Ok, this post is a bit late, as 1.3u has already started selling since Tuesday this week. Anyways, 1.3u is a minor revision since 1.2u. There are only a few changes (see Release Notes for details), so I didn’t make a release video. This post explains why these changes were made and some of the technical details.
- Added shift register OE (output enable) line
- TXD/RXD are now used as general I/O pins.
This change was made to free up the A2 and A3 analog pins, since there have been many requests to make more analog pins available in order to connect external sensors like temperature and humidity sensors. Because TXD and RXD are now used as general I/O pins, they can no longer be used for Serial communication. In fact, since they are not used to control the LCD, calling Serial.begin() or Serial.print will cause the LCD to display garbage. If you need Serial communication, you can use the SoftSerial library which can simulate Serial communication on any pins.
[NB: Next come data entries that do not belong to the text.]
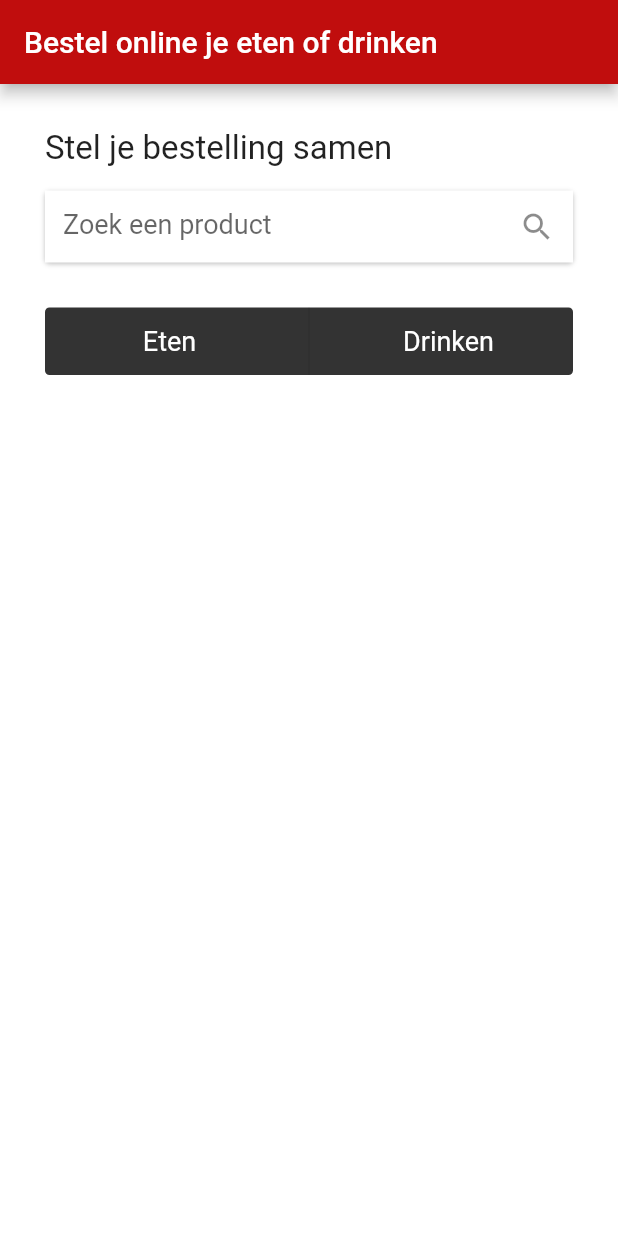
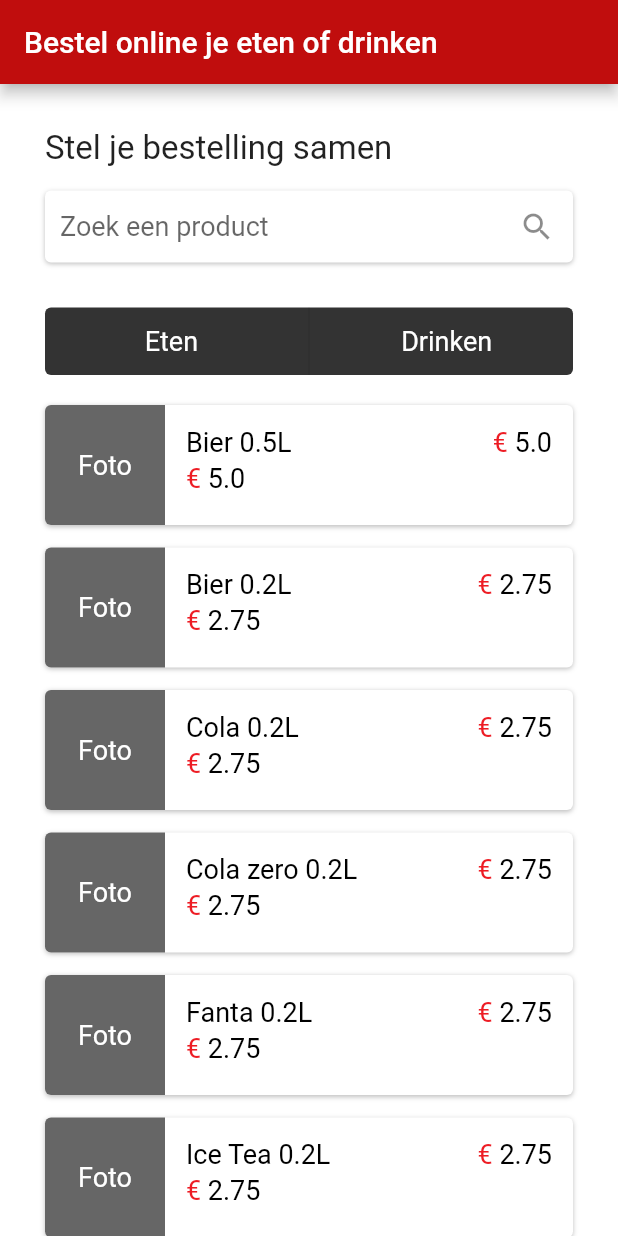
Before and after one commit to Semester6-PSV/catering-flutter-frontend, a Flutter app: the screen it shows after launch, on a phone screen of 412 x 824 dp. Run offline on Flutter 3.47's test engine with Material 2 defaults, Android fonts, the light colour scheme and no system bars; Roboto replaces fonts that are missing (Klavika-Light, Klavika-Medium).

Commit message:
Create list view of catering products

```diff
--- a/lib/components/searchInput.dart
+++ b/lib/components/searchInput.dart
@@ -21,11 +21,10 @@ class SearchInputState extends State<SearchInput> {
     return Container(
         child: TextField(
           style: const TextStyle(
-              fontFamily: 'Klavika-Light', fontSize: 18, color: COLOR_BLACK),
+              fontFamily: 'Klavika-Light', fontSize: 18, color: COLOR_BLACK, height: 1.4),
           decoration: InputDecoration(
+            contentPadding: const EdgeInsets.all(10),
             border: InputBorder.none,
-            fillColor: COLOR_WHITE,
-            filled: true,
             hintText: widget.placeholder,
             suffixIcon: const Align(
               widthFactor: 1.0,
@@ -38,7 +37,8 @@ class SearchInputState extends State<SearchInput> {
           onChanged: widget.onChange,
         ),
         decoration: BoxDecoration(
-            borderRadius: const BorderRadius.all(Radius.circular(3)),
+          color: COLOR_WHITE,
+            borderRadius: const BorderRadius.all(Radius.circular(borderRadius)),
             boxShadow: [
               BoxShadow(
                   offset: const Offset(0, 1),
--- a/lib/config/index.dart
+++ b/lib/config/index.dart
@@ -1,3 +1,4 @@
 library config;
 
 export 'palette.dart';
+export 'variables.dart';
--- /dev/null
+++ b/lib/config/variables.dart
@@ -0,0 +1,2 @@
+const double gridPadding = 15;
+const double borderRadius = 4.0;
--- a/lib/dummy/cateringProduct.dart
+++ b/lib/models/cateringProduct.dart
@@ -1,5 +1,3 @@
-import 'dart:ffi';
-
 class CateringProduct {
   final String title;
   final double price;
@@ -16,5 +14,7 @@ List<CateringProduct> dummyCateringProducts = [
   CateringProduct(title: 'Bier 0.5L', price: 5, image: ''),
   CateringProduct(title: 'Bier 0.2L', price: 2.75, image: ''),
   CateringProduct(title: 'Cola 0.2L', price: 2.75, image: ''),
+  CateringProduct(title: 'Cola zero 0.2L', price: 2.75, image: ''),
+  CateringProduct(title: 'Fanta 0.2L', price: 2.75, image: ''),
   CateringProduct(title: 'Ice Tea 0.2L', price: 2.75, image: ''),
 ];
--- /dev/null
+++ b/lib/pages/orderPage/components/cateringProductListView.dart
@@ -0,0 +1,134 @@
+import 'package:flutter/material.dart';
+import 'package:catering_flutter_frontend/config/index.dart';
+import 'package:catering_flutter_frontend/models/cateringProduct.dart';
+
+String productPriceToString(double price) {
+  // return price.toInt() == price.floor() || price.toInt() == price.ceil()
+  //     ? price.toInt().toString()
+  //     : price.toString();
+  return price.toString();
+}
+
+Widget cateringProductListView(double padding) {
+  List<Widget> productItems = <Widget>[];
+
+  for (int i = 0; i < dummyCateringProducts.length; i++) {
+    CateringProduct product = dummyCateringProducts[i];
+
+    productItems.add(Container(
+      width: double.infinity,
+      height: 80,
+      margin: EdgeInsets.only(bottom: padding),
+      decoration: BoxDecoration(
+          boxShadow: [
+            BoxShadow(
+                offset: const Offset(0, 1),
+                color: COLOR_BLACK.withOpacity(0.25),
+                blurRadius: 2)
+          ],
+          borderRadius: const BorderRadius.all(Radius.circular(borderRadius)),
+          color: COLOR_WHITE),
+      child: Row(
+        children: [
+          Column(
+            children: [
+              Expanded(
+                  child: AspectRatio(
+                aspectRatio: 1 / 1,
+                child: Container(
+                  child: const Center(
+                    child: Text(
+                      'Foto',
+                      style: TextStyle(
+                        fontFamily: 'Klavika-Medium',
+                        fontSize: 18,
+                        color: COLOR_WHITE,
+                      ),
+                    ),
+                  ),
+                  decoration: const BoxDecoration(
+                      color: COLOR_GREY_LIGHT,
+                      borderRadius: BorderRadius.only(
+                          topLeft: Radius.circular(borderRadius),
+                          bottomLeft: Radius.circular(borderRadius))),
+                ),
+              ))
+            ],
+          ),
+          Expanded(
+              child: Padding(
+                  padding: const EdgeInsets.all(14),
+                  child: Center(
+                      child: Column(
+                    children: [
+                      Row(
+                        mainAxisAlignment: MainAxisAlignment.spaceBetween,
+                        children: [
+                          Text(product.title,
+                              style: const TextStyle(
+                                fontFamily: 'Klavika-Medium',
+                                fontSize: 18,
+                                color: COLOR_BLACK,
+                              )),
+                          Row(
+                            children: [
+                              const Text('€ ',
+                                  style: TextStyle(
+                                    fontFamily: 'Klavika-Medium',
+                                    fontSize: 18,
+                                    color: COLOR_RED,
+                                  )),
+                              Text(productPriceToString(product.price),
+                                  style: const TextStyle(
+                                    fontFamily: 'Klavika-Medium',
+                                    fontSize: 18,
+                                    color: COLOR_BLACK,
+                                  ))
+                            ],
+                          )
+                        ],
+                      ),
+                      const SizedBox(height: 3),
+                      Row(
+                        crossAxisAlignment: CrossAxisAlignment.center,
+                        mainAxisAlignment: MainAxisAlignment.spaceBetween,
+                        children: [
+                          Row(
+                            children: [
+                              const Text('€ ',
+                                  style: TextStyle(
+                                      fontFamily: 'Klavika-Light',
+                                      fontSize: 18,
+                                      color: COLOR_RED)),
+                              Text(productPriceToString(product.price),
+                                  style: const TextStyle(
+                                      fontFamily: 'Klavika-Light',
+                                      fontSize: 18,
+                                      color: COLOR_BLACK))
+                            ],
+                          ),
+                          Row(
+                            children: const [
+                              // IconButton(icon: const Icon(Icons.remove_outlined), onPressed: (){}),
+                              Padding(
+                                  padding: EdgeInsets.fromLTRB(5, 0, 5, 0),
+                                  child: Text('',
+                                      style: TextStyle(
+                                          fontFamily: 'Klavika-Medium',
+                                          fontSize: 16,
+                                          color: COLOR_BLACK)))
+                            ],
+                          )
+                        ],
+                      )
+                    ],
+                  ))))
+        ],
+      ),
+    ));
+  }
+
+  return Column(
+    children: productItems,
+  );
+}
--- a/lib/pages/orderPage/index.dart
+++ b/lib/pages/orderPage/index.dart
@@ -1,7 +1,7 @@
 import 'package:flutter/material.dart';
 import 'package:catering_flutter_frontend/config/index.dart';
 import 'package:catering_flutter_frontend/components/searchInput.dart';
-import 'package:catering_flutter_frontend/dummy/cateringProduct.dart';
+import 'package:catering_flutter_frontend/pages/orderPage/components/cateringProductListView.dart';
 
 class OrderPage extends StatefulWidget {
   const OrderPage({Key? key}) : super(key: key);
@@ -11,7 +11,7 @@ class OrderPage extends StatefulWidget {
 }
 
 class OrderPageState extends State<OrderPage> {
-  final double gridPadding = 20.0;
+  double gridPadding = 15;
   int activeProductSelector = 0;
 
   void searchProductsByKeyword(String keyword) {
@@ -32,19 +32,6 @@ class OrderPageState extends State<OrderPage> {
     if (index == activeProductSelector) {
       fontFamily = 'Klavika-Medium';
     }
-
-    // return TextButton(
-    //   child: Text(
-    //     title,
-    //     style:
-    //         TextStyle(fontFamily: fontFamily, fontSize: 18, color: COLOR_WHITE,),
-    //   ),
-    //   onPressed: () {
-    //     if (index != activeProductSelector) {
-    //       switchProductsTypeSelector();
-    //     }
-    //   },
-    //);
 
     return InkWell(
         child: Center(
@@ -71,9 +58,10 @@ class OrderPageState extends State<OrderPage> {
                 backgroundColor: COLOR_RED_DARK,
                 title: const Text('Bestel online je eten of drinken',
                     style: TextStyle(fontFamily: 'Klavika-Medium'))),
-            body: Container(
+            body: SingleChildScrollView(
+              child: Container(
                   width: double.infinity,
-                padding: const EdgeInsets.fromLTRB(30, 30, 30, 0),
+                  padding: const EdgeInsets.fromLTRB(30, 30, 30, 30),
                   color: COLOR_WHITE,
                   child: Column(
                       mainAxisAlignment: MainAxisAlignment.start,
@@ -97,7 +85,7 @@ class OrderPageState extends State<OrderPage> {
                             decoration: const BoxDecoration(
                                 color: COLOR_GREY,
                                 borderRadius:
-                                  BorderRadius.all(Radius.circular(3))),
+                                    BorderRadius.all(Radius.circular(borderRadius))),
                             child: Row(children: [
                               Expanded(child: productSelector('Eten', 0)),
                               VerticalDivider(
@@ -106,6 +94,8 @@ class OrderPageState extends State<OrderPage> {
                               Expanded(child: productSelector('Drinken', 1)),
                             ], mainAxisAlignment: MainAxisAlignment.center)),
                         const SizedBox(height: 20),
-                    ]))));
+                        cateringProductListView(gridPadding)
+                      ])),
+            )));
   }
 }
```
Lines whose indentation alone changed are shown as unchanged.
- Added coin battery holder.
Warning: this is a feature under development. It requires software support which is not available yet. The goal is to have a backup battery which allows the mcu to continue time keeping even when power is lost. Actually the easiest solution would be to just add a DS1307 Real-Time Clock (RTC). But my main hesitation is that DS1307 is quite pricy. Well, it’s not hugely expensive, but at $2 a piece (volume pricing), it is actually more expensive than the ATmega328 mcu. Isn’t that a bit silly? Anyways, the time keeping business can be well handled by the mcu itself. First, the mcu can run at a voltage as low as 1.8V, so when power is lost, it can continue running on a low-voltage battery; second, during power loss, the mcu will mostly be in sleep mode, using an external 32.768 kHz clock source, and occasionally waking up to update the time counter. This way, it can basically do whatever the RTC chip can do.
The only tricky part is detecting power loss (which is already possible with the Power Sense pinout), and turning off peripheral components such as the Ethernet controller to minimize power consumption during sleep mode. These require some further experiments, which have been put on my todo list.
This is mainly to address an issue with 74HC595 shift register that on powering up the output values are undefined. This can potentially lead to valves being randomly turned on for a short period of time before the mcu takes over and clears output values. It is not a huge issue, but quite annoying. It turns out that one simple solution is to add a control line to the 74HC595 OE (output enable) pin. This pin is active low, which means when set to low it enables output, and when set to high, it forces the output to be in high-impedance state, therefore the triacs will not turn on and the valves will remain closed.
In 1.3u, Arduino digital pin 3 is assigned to control OE, and a pullup resistor is used to pull the pin high by default. On start-up, before the mcu takes over, OE is high, disabling output; then when the mcu completes initialization, it sets OE to low, enabling output. That’s it. Simple solution.
Because of the added line, the extension board connector has been changed to 2×4 format (previously it was 2×3). If you own a previous version of OpenSprinkler and would like to use 1.3u extension board, you just need to solder a wire between the OE pin and Gnd , in order to enable output by default.
Another minor change is adding two resistors for the LEDs on the RJ45 Ethernet connector. In OpenSprinkler v1.1 and v1.0, the Ethernet connector did not have built-in LEDs. Then when I changed to use SparkFun’s RJ45 in v1.2, I forgot that it actually has built-in LEDs… So in this version the LEDs are wired in, which makes the circuit more complete 🙂
That’s all for OpenSprinkler v1.3u update. In case you are wondering about the frequent hardware changes, keep in mind that we are continually improving the design based on feedback and comments received from users. We run small batches (a couple hundred) for each version, that’s why we can have quick turn-around time in integrating new hardware features. At some point when the hardware becomes mature, we will make a surface mount version to improve the production throughput. Hopefully that point won’t be too far away!